The bogey in all of this is that the Veloster N is on the horizon and that could change the entire equation. However, it is not yet for sale as I drive and write this so I can only go on the information on hand.
Styling and Interior
The first thing about the Veloster everyone talks about is the layout of doors. One door on the driver’s side and two on the passenger’s side. Plus, the fact that it’s a hatchback. I generally like odd and funky cars, but this layout just doesn’t work. It’s funky to be funky without a real payoff. With things like this, it’s a personal thing, so for you, it may be fine, for me it didn’t work.
The quality of the materials in the interior are spot on for the segment. Nothing stood out as fantastic, but for the class and for the price point is exactly as you’d expect it to be.
The sound quality from the Infinity sound system was quite good, however, we had issues with Apple CarPlay. On several occasions, it freaked out or froze on me. The only way to get around it was to unplug the phone and then power off the car. Even pulling out the phone the audio system was frozen.
Lastly with the interior is the hatch area.

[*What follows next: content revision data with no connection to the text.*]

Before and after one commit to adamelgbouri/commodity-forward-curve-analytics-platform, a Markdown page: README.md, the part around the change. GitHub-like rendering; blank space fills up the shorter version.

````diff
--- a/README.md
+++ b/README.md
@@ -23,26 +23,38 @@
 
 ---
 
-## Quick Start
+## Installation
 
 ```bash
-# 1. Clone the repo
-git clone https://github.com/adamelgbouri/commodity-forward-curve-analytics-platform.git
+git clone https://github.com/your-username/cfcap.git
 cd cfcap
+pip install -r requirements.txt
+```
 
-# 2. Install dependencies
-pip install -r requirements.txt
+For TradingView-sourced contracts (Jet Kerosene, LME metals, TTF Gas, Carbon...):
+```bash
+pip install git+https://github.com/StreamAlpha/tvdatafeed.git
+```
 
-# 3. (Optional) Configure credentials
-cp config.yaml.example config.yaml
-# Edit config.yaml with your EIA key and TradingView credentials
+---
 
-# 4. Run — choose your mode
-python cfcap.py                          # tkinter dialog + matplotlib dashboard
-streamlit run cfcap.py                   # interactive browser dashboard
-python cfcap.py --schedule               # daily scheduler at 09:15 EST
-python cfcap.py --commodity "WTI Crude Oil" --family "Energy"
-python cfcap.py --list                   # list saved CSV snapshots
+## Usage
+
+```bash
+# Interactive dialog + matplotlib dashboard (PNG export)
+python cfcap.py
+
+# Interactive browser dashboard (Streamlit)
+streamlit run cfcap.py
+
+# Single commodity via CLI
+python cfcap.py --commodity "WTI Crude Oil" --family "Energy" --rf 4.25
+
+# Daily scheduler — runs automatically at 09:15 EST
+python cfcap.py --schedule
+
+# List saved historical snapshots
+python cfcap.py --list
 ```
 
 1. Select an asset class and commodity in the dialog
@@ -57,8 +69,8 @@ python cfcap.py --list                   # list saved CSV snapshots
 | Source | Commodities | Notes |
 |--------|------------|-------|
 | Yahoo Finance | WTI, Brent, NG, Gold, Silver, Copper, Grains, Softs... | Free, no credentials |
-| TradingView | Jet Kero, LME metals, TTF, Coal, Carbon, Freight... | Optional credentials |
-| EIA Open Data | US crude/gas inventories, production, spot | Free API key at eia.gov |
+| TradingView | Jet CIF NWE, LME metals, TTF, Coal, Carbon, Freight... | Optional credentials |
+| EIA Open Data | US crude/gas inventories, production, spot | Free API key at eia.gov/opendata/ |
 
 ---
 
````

This is one item for me that would rule it out as an alternative to a GTI or a used Fiesta ST. Number one, it’s small to start with. Second, and more important for me is that the seats don’t fold flat. This makes it unusable for me for taking my dog places. In fact, when I had this Veloster in for review when I had to take my dog places, I had to use my own vehicle because he wouldn’t fit. To be fair, he’s an Irish Wolfhound puppy and at five months old he’s larger than most fully grown dogs.

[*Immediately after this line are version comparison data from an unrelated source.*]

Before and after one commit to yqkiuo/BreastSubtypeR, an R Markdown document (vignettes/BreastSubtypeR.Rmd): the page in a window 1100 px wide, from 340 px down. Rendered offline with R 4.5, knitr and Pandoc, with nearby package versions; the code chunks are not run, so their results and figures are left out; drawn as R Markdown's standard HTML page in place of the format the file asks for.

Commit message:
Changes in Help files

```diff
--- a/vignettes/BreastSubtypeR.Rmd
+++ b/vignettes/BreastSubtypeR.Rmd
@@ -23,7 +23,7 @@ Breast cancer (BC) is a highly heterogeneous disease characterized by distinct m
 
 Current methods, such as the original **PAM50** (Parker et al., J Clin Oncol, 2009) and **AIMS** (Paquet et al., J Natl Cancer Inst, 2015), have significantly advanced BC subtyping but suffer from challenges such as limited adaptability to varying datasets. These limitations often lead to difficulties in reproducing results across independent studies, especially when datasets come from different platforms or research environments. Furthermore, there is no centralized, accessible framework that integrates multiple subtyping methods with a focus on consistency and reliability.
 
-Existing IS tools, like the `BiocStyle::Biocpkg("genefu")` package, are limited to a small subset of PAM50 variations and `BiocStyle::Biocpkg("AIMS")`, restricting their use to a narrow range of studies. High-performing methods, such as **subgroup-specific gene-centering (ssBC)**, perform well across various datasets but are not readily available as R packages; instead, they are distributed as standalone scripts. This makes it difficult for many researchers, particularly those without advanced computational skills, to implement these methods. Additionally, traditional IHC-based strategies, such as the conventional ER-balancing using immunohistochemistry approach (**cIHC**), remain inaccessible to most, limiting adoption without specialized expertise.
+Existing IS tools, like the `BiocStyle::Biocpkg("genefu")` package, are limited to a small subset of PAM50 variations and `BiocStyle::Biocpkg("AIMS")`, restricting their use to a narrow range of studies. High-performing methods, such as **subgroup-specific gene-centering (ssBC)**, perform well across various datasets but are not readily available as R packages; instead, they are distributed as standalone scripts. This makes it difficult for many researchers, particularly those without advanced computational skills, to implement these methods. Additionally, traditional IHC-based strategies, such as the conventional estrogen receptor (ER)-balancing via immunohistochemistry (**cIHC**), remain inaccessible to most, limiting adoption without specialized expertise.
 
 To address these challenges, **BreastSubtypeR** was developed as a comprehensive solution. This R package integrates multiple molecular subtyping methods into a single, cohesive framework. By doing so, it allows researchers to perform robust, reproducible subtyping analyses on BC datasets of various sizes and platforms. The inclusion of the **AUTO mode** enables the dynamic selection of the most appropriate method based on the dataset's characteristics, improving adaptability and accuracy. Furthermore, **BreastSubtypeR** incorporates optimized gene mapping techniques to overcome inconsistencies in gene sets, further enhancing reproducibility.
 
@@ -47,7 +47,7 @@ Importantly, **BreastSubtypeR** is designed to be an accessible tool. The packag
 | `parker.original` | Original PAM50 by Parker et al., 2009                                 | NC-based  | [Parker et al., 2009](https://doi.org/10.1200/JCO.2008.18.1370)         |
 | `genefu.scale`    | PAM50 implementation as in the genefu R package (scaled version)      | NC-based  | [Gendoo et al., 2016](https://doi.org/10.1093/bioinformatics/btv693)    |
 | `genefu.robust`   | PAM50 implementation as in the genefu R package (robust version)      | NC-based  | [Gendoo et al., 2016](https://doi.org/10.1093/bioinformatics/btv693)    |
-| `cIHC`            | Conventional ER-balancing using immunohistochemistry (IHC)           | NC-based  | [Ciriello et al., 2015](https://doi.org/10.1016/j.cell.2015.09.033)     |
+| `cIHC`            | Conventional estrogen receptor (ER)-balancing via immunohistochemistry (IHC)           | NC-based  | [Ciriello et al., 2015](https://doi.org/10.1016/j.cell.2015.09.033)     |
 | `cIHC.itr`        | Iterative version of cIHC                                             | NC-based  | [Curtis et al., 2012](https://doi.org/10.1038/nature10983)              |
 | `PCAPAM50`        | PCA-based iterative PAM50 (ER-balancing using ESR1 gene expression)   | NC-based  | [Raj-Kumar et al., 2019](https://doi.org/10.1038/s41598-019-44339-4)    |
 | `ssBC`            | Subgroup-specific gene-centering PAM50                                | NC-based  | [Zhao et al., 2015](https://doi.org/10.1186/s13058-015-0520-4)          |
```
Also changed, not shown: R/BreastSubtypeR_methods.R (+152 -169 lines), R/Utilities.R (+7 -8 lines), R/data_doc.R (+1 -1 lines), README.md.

The most important thing about the Veloster Turbo is how does it drive. Afterall this is targeted at enthusiasts and Hyundai is looking to poach those Fiesta ST owners. Maybe a few GTI owners as well. I have to say it’s a bit of a mixed bag.
The performance is good, it is fun, but it lacks a little excitement. It doesn’t have that fizzy factor that the Fiesta ST provides. In addition, the steering doesn’t have that sharp go kart like feel and response as the Ford.

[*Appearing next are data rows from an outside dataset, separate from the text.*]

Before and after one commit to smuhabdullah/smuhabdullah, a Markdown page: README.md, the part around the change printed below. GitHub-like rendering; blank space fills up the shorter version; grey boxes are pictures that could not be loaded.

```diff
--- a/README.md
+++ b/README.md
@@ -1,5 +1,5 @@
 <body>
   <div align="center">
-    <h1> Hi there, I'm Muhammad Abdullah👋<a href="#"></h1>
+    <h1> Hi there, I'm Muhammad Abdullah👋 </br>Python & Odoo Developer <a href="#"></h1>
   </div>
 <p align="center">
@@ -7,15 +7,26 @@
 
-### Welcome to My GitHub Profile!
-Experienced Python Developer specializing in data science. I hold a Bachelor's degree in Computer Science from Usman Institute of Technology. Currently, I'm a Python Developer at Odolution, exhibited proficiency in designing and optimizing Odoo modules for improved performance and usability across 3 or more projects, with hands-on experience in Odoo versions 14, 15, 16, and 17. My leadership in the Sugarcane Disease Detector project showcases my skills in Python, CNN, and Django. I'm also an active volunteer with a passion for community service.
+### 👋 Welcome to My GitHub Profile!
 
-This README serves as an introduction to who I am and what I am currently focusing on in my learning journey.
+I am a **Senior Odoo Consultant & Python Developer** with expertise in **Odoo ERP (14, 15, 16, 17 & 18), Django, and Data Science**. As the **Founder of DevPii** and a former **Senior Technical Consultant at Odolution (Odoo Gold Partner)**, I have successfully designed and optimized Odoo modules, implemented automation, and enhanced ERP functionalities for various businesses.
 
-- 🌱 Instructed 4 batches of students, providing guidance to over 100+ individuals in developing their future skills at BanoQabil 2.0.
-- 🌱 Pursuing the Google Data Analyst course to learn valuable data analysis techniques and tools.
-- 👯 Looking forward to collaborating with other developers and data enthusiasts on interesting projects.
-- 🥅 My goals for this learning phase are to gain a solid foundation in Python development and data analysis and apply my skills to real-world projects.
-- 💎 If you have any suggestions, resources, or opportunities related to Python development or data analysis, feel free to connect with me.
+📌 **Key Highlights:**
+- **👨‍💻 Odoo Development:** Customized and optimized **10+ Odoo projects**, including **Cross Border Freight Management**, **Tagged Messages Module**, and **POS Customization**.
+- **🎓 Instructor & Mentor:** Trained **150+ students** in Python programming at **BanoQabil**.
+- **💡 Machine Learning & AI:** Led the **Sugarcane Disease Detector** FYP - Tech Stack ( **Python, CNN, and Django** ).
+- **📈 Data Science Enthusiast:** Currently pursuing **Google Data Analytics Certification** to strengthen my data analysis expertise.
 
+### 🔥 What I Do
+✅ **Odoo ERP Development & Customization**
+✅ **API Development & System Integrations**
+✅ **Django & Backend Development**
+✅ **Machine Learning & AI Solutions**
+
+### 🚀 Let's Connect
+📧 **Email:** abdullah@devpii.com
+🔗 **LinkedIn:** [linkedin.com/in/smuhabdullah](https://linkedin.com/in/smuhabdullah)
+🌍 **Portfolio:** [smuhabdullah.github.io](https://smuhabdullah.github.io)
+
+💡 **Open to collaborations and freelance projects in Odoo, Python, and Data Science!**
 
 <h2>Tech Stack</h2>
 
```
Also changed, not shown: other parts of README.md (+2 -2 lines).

While the GTI is similar in power, for a couple of thousand dollars more you get far more room and flexibility as well as refinement.
The other item I ran into is that the low speed fueling was off in the “Sport” mode. The drivability was not smooth, it felt a little hesitant and jerky. It felt like a quick ECU flash would fix it, but it seems odd that it made it through into a production car.
It may sound like I don’t like the car with everything that I’ve pointed out, but that’s not the case. I like it, as I said it’s fun. However, it’s just missing that last little bit to put it over the top. As I said at the top, once the Veloster N comes to market that all may change. The word is not only will it be significantly more powerful, but it also won’t be that much more expensive than the standard Turbo model.
Now our Ulitmate trim does cost a bit. Pricing was not official when ours was dropped off for review and no window sticker with the price was available. A couple of phone calls let us know the price was going to be around $28,000.
For that price, you can get a base GTI, but for a similar spec GTI, you are going to be over $30,000.
I think that you are not poorly served by this Veloster Turbo, however, I would hold out to see what the N turns out to be, then make your decision, your patience may be rewarded